Work order: Repeat the entries that follow from start to finish, keeping every character.

Dataset:
* * * * *

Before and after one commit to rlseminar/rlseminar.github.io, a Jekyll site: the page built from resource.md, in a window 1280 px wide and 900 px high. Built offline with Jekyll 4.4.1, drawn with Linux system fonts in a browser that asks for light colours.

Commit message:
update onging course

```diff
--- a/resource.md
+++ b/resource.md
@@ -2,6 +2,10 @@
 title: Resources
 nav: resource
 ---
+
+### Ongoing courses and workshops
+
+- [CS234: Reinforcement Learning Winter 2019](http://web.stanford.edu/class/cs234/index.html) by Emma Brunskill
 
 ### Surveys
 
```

* * * * *

Answer for the task:
Before and after one commit to rlseminar/rlseminar.github.io, a Jekyll site: the page built from resource.md, in a window 1280 px wide and 900 px high. Built offline with Jekyll 4.4.1, drawn with Linux system fonts in a browser that asks for light colours.

Commit message:
update onging course

```diff
--- a/resource.md
+++ b/resource.md
@@ -2,6 +2,10 @@
 title: Resources
 nav: resource
 ---
+
+### Ongoing courses and workshops
+
+- [CS234: Reinforcement Learning Winter 2019](http://web.stanford.edu/class/cs234/index.html) by Emma Brunskill
 
 ### Surveys
 
```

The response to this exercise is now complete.